Clay Shirky’s Article on Lazywebs

- - posted in Ancient Archives

In LazyWeb and RSS: Given Enough Eyeballs, Are Features Shallow Too? , Clay Shirky writes about how developers could take advantage of the lazyweb by using sites like to learn what people want.

Early in the article he writes: “The original formulation was “If you wait long enough, someone will write/build/design what you were thinking about.” But it is coming to mean “I describe a feature I think should exist in hopes that someone else will code it.””

I have to admit I’m more interested in the original lazyweb idea, but both perspectives are perfectly valid. Clay Shirky’s article has focused on the second formulation, on deliberately using what I refer to as “public invocation” in my personal take on the lazyweb idea.

In my post ‘Defining The Lazyweb’ I theorised that there are many separate lazywebs, each one forming around a particular subculture of Internet users. Normally the only people likely to notice a public invocation are those inside the same lazyweb as the invoker. This narrows the focus of the lazyweb, and it will produce products that closely match it’s member’s interests.

This is good for the lazyweb’s members, but it can often lead to products that may not meet the needs of the general public very well. The open source community is the obvious example, I suppose.

Clay Shirky believes that a system like has the potential to bridge the gaps between different lazywebs by sharing information between communities, and more importantly, sharing information between the productive lazyweb and the general public. It would act as a source of both inspiration and feedback. The main point of Clay Shirky’s article is that this could bring the same benifits to open development as the “many eyes make bugs shallow” mass debugging principle.

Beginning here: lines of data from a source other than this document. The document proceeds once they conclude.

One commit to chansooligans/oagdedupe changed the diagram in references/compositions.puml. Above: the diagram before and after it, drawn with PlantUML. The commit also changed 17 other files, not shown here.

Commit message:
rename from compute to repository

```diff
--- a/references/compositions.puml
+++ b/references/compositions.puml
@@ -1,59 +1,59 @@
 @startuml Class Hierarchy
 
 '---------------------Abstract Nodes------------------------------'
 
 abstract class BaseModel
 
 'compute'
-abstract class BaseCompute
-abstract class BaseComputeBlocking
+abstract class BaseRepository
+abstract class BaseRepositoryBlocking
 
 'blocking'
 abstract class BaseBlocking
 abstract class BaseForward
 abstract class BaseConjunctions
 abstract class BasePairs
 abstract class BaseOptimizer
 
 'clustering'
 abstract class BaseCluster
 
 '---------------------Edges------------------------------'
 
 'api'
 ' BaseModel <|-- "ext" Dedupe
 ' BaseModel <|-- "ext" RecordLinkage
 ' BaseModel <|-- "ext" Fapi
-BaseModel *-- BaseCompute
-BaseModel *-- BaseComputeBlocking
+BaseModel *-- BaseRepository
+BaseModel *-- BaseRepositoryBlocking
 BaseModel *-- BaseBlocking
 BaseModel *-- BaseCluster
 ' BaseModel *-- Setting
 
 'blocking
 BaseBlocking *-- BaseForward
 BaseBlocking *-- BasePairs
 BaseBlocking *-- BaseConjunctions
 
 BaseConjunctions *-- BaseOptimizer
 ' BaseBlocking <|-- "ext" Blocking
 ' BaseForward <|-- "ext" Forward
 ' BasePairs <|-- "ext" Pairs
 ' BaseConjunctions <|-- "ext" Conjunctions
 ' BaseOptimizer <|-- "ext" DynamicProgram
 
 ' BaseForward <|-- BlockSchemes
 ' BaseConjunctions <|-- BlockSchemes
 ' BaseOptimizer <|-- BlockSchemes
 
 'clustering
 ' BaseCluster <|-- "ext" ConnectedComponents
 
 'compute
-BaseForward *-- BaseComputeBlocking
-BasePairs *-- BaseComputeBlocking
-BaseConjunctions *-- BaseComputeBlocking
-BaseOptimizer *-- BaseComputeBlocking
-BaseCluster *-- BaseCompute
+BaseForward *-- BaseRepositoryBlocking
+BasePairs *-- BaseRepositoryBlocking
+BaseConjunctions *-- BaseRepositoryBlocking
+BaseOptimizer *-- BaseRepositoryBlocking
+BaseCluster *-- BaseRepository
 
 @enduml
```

Well worth a read, and there’s a Slashdot discussion too.

Updated: I managed to chop out the middle of this post while trying to get it finished during my lunch break, so if you read the earlier version of this and it made no sense, well, it didn’t. I’ve now just cut out the really wibbly bit.